Unfortunately, yes. As well as the constraints set out by the CASA to protect public privacy, there are certain airspaces across the country where we need permission from the relevant Air Traffic Control to fly. These areas are typically around airports and sites of military activity. We also need permission from the landowner for land we want to take-off or land on. For more information on the factors affecting where we can and cannot fly, please ask us.

Yes, we’re perfectly able to fly indoors.

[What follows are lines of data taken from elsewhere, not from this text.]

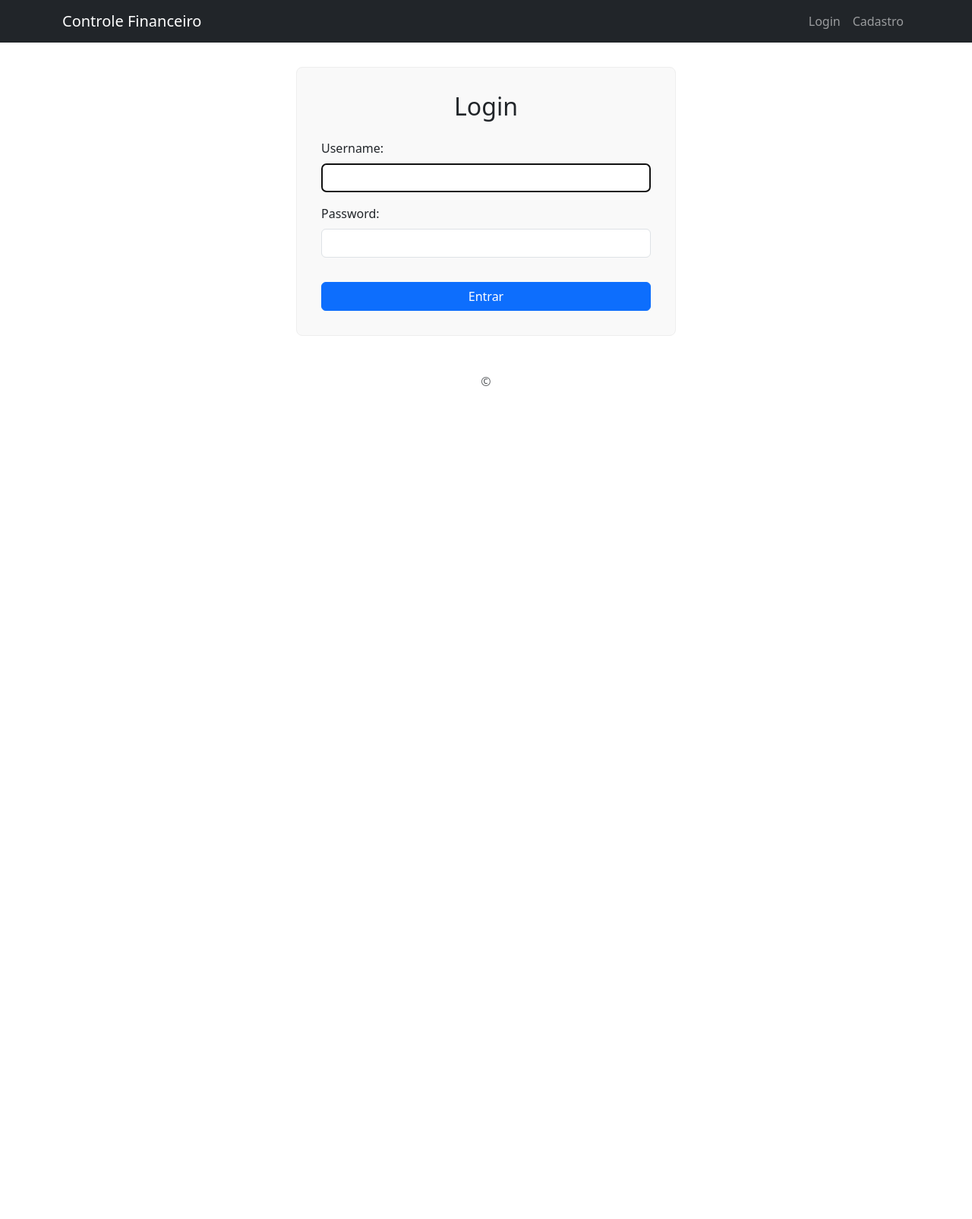
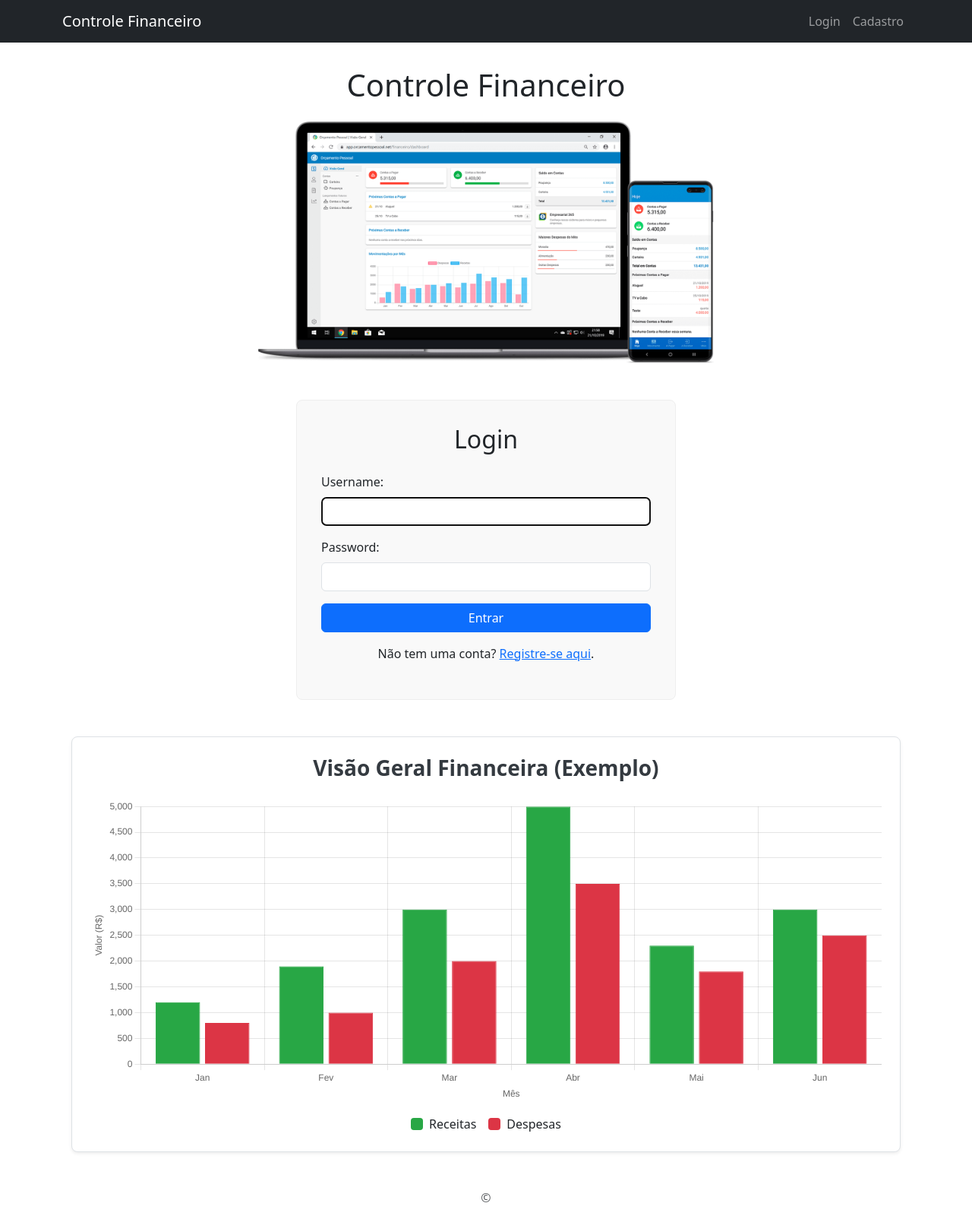
Before and after one commit to danilooliveira-lab/sistema_gestao_financeira, a Django app: page /login/ in a window 1280 px wide. Shown: the whole page at 76% size. Before the commit the page ends 508 px from the top, so only its background shows below. Run offline with Django 5.2, Linux system fonts and the light colour scheme.

Commit message:
primeiro commit

```diff
--- a/config/settings.py
+++ b/config/settings.py
@@ -116,6 +116,9 @@ USE_TZ = True
 # https://docs.djangoproject.com/en/5.2/howto/static-files/
 
 STATIC_URL = 'static/'
+STATICFILES_DIRS = [
+    BASE_DIR / 'static',
+]
 
 # Default primary key field type
 # https://docs.djangoproject.com/en/5.2/ref/settings/#default-auto-field
--- a/static/css/style.css
+++ b/static/css/style.css
@@ -43,3 +43,54 @@ form p label {
     border: 1px solid #eee;
     border-radius: 0.5rem;
 }
+
+/* Estilos para o gráfico de controle financeiro */
+.finance-chart-container {
+    max-width: 100%;
+    margin: 2rem auto;
+    padding: 1.5rem;
+    background-color: #ffffff;
+    border-radius: 0.5rem;
+    box-shadow: 0 0.125rem 0.25rem rgba(0, 0, 0, 0.075);
+    border: 1px solid #dee2e6;
+}
+
+.finance-chart {
+    position: relative;
+    height: 400px;
+    width: 100%;
+}
+
+.chart-title {
+    text-align: center;
+    margin-bottom: 1.5rem;
+    font-weight: 600;
+    color: #343a40;
+}
+
+.chart-legend {
+    display: flex;
+    justify-content: center;
+    margin-top: 1rem;
+    gap: 1rem;
+}
+
+.chart-legend-item {
+    display: flex;
+    align-items: center;
+    gap: 0.5rem;
+}
+
+.chart-legend-color {
+    width: 1rem;
+    height: 1rem;
+    border-radius: 0.25rem;
+}
+
+.chart-legend-color.revenue {
+    background-color: #28a745;
+}
+
+.chart-legend-color.expense {
+    background-color: #dc3545;
+}
--- a/templates/registration/login.html
+++ b/templates/registration/login.html
@@ -1,12 +1,93 @@
 {% extends 'base.html' %}
+{% load static %}
+
+{% block title %}Login{% endblock %}
 
 {% block content %}
+<div class="container">
+    <h1 class="text-center mb-4" style="margin-top: 2rem;">Controle Financeiro</h1>
+    <div class="text-center mb-5">
+        <img src="{% static 'img/devices-png.png' %}" alt="Dispositivos" class="img-fluid" style="max-width: 600px; height: auto;">
+    </div>
     <div class="form-login-register">
-    <h2 class="text-center mb-4">Login</h2>
+        <h2 class="mb-4 text-center">Login</h2>
         <form method="post">
             {% csrf_token %}
             {{ form.as_p }}
-      <button type="submit" class="btn btn-primary w-100 mt-3">Entrar</button>
+            <button type="submit" class="btn btn-primary w-100">Entrar</button>
         </form>
+        <p class="text-center mt-3">
+            Não tem uma conta? <a href="{% url 'register' %}">Registre-se aqui</a>.
+        </p>
     </div>
+
+    <div class="finance-chart-container mt-5">
+        <h3 class="chart-title">Visão Geral Financeira (Exemplo)</h3>
+        <div class="finance-chart">
+            <canvas id="myBarChart"></canvas>
+        </div>
+        <div class="chart-legend">
+            <div class="chart-legend-item">
+                <span class="chart-legend-color revenue"></span> Receitas
+            </div>
+            <div class="chart-legend-item">
+                <span class="chart-legend-color expense"></span> Despesas
+            </div>
+        </div>
+    </div>
+</div>
+
+<script src="https://cdn.jsdelivr.net/npm/chart.js"></script>
+<script>
+    document.addEventListener('DOMContentLoaded', function() {
+        const ctx = document.getElementById('myBarChart').getContext('2d');
+        const myBarChart = new Chart(ctx, {
+            type: 'bar',
+            data: {
+                labels: ['Jan', 'Fev', 'Mar', 'Abr', 'Mai', 'Jun'],
+                datasets: [{
+                    label: 'Receitas',
+                    data: [1200, 1900, 3000, 5000, 2300, 3000],
+                    backgroundColor: '#28a745', // Verde para receitas
+                    borderColor: '#28a745',
+                    borderWidth: 1
+                },
+                {
+                    label: 'Despesas',
+                    data: [800, 1000, 2000, 3500, 1800, 2500],
+                    backgroundColor: '#dc3545', // Vermelho para despesas
+                    borderColor: '#dc3545',
+                    borderWidth: 1
+                }]
+            },
+            options: {
+                responsive: true,
+                maintainAspectRatio: false,
+                scales: {
+                    y: {
+                        beginAtZero: true,
+                        title: {
+                            display: true,
+                            text: 'Valor (R$)'
+                        }
+                    },
+                    x: {
+                        title: {
+                            display: true,
+                            text: 'Mês'
+                        }
+                    }
+                },
+                plugins: {
+                    legend: {
+                        display: false // A legenda será customizada via HTML
+                    },
+                    title: {
+                        display: false
+                    }
+                }
+            }
+        });
+    });
+</script>
 {% endblock %}
```
Also changed, not shown: db.sqlite3, devices-png.png (added), static/img/devices-png.png (added). Lines whose indentation alone changed are shown as unchanged.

Due to how much our work tends to vary in terms of timescale and data processing requirements, it is very difficult to quote a standard price for our jobs but we are always happy to offer a free no obligation quote. We are usually able to give you a rough estimate of costs in a quick phone call.

Please contact us to discuss your aerial surveying needs and we will supply you with a bespoke estimated quote for our services.

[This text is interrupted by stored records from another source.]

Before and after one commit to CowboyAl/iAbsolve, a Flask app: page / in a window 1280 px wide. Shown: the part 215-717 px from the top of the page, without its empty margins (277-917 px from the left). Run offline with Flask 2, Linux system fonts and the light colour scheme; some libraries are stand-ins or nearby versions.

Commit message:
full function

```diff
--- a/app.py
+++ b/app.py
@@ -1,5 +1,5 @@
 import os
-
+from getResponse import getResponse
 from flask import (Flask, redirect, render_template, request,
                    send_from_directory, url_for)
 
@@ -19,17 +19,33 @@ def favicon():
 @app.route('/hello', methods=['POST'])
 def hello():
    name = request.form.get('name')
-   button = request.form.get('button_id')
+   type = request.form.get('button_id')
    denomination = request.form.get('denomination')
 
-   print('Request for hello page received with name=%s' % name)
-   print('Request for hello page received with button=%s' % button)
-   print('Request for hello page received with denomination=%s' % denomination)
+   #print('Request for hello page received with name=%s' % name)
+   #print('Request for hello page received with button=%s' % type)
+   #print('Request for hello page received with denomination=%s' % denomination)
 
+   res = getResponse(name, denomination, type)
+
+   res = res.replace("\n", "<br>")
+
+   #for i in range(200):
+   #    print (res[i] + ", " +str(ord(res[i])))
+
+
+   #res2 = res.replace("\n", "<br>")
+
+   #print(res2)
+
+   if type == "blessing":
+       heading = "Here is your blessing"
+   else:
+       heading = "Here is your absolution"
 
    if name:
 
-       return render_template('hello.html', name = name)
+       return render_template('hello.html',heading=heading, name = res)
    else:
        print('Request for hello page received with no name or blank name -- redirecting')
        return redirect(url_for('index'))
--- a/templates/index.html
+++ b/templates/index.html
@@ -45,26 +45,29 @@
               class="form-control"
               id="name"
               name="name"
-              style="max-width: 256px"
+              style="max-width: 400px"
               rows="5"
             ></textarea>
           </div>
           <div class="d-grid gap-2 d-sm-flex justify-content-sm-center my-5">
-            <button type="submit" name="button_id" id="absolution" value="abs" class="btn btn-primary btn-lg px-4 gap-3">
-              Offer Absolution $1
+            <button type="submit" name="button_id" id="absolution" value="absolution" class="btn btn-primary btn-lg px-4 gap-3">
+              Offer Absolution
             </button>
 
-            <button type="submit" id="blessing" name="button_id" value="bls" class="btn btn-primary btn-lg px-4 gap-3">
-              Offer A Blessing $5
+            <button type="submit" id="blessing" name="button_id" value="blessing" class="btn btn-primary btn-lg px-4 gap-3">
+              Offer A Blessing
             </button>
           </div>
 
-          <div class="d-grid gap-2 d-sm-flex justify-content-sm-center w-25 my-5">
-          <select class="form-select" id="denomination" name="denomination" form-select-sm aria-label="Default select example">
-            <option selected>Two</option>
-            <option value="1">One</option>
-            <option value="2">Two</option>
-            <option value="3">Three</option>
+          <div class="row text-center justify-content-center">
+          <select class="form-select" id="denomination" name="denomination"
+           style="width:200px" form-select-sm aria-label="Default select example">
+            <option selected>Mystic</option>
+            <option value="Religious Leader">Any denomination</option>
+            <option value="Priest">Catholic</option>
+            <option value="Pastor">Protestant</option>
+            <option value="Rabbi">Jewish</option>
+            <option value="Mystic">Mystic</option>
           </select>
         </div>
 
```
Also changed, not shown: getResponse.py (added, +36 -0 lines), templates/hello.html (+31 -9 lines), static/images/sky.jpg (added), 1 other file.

Safety

Yes – all our machines, cameras and data are insured and we have a $20 million public liability insurance policy.

We have a ReOC from the Civil Aviation Safety Authority (CASA) which regulates aviation activity in Australia. This allows us to operate our UAVs commercially and perform aerial data acquisition. Furthermore, we always operate well within applicable legislation, including CASA regulations and the Data Protection Act. For more information on legal stipulations surrounding the use of UAVs, please see the CASA’s guidance at www.casa.gov.au

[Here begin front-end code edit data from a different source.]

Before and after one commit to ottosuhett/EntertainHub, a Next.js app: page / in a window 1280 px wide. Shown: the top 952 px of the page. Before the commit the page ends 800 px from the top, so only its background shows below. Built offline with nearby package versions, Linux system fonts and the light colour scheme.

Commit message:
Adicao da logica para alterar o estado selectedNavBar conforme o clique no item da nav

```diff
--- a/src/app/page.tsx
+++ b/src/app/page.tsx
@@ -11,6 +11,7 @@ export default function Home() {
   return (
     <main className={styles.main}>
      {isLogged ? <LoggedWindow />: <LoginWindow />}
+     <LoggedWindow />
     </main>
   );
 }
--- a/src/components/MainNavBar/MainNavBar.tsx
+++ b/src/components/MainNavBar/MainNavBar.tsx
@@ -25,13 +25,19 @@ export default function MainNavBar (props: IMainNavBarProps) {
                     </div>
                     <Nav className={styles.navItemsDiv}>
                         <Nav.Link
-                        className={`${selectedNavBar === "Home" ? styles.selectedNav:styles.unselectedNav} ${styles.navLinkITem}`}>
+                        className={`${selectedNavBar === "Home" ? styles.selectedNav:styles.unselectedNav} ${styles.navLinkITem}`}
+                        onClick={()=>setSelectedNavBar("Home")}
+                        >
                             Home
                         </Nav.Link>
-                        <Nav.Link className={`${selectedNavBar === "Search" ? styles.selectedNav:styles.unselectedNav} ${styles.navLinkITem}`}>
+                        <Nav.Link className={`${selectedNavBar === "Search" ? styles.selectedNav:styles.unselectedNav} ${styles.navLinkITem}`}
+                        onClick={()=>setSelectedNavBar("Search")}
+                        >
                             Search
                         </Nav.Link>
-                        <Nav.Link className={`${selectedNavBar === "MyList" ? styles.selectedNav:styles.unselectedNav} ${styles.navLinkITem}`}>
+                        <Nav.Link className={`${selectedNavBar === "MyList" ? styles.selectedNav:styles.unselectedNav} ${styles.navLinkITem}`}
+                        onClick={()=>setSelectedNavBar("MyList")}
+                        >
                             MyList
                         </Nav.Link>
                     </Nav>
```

All of our pilots possess Commercial Remote Pilot Licence’s for multirotor and/or fix wing platforms (RePL). These qualifications have been granted to them by a CASA approved pilot assessment body. This qualification assesses the pilot’s competence regarding the knowledge necessary to become a commercial UAV pilot, including knowledge of aviation law, meteorological conditions and human factors which affect flight safety. To pass this they must also have passed a practical and UAV-specific flight assessment. In addition to this, all of the pilots have undergone systems training with the manufacturer and receive ongoing in-house training.

As well as our numerous procedures which reduce the likelihood of an accident, our systems all possess in-built emergency prevention features to minimise any damage in the unlikely event of an emergency. This includes low battery voltage alarms, motor redundancy and a return to home feature which, if contact with the radio controller is lost, allows the UAV to fly back to its take-off zone at a pre-defined height and land itself.

As we carry imaging equipment on our UAVs we must adhere to a number of regulations set out by the CASA to protect the privacy of the public and third parties. Australian privacy laws are contained in a variety of Commonwealth, State and Territory Acts. The “Privacy Acts” are data protection laws which regulate the collection, use and disclosure of personal information about individuals; they do not protect privacy of the individual in a broader sense. A variety of other legislation contains privacy protection provisions relevant to particular types of entities and/or practices, for example, the Spam Act, surveillance and listening devices acts, and many others.

The remainder of this page provides information about the Privacy Acts. For information about other privacy laws relevant to use of UAV’s, the Internet and other telecommunications systems, refer to the topic listing on EFA’s Privacy and Surveillance Page.

Contents

Privacy

As we carry imaging equipment on our UAVs we must adhere to a number of regulations set out by the CASA to protect the privacy of the public and third parties. Australian privacy laws are contained in a variety of Commonwealth, State and Territory Acts. The “Privacy Acts” are data protection laws which regulate the collection, use and disclosure of personal information about individuals; they do not protect privacy of the individual in a broader sense. A variety of other legislation contains privacy protection provisions relevant to particular types of entities and/or practices, for example, the Spam Act, surveillance and listening devices acts, and many others.

The remainder of this page provides information about the Privacy Acts. For information about other privacy laws relevant to use of UAV’s, the Internet and other telecommunications systems, refer to the topic listing on EFA’s Privacy and Surveillance Page.

Contents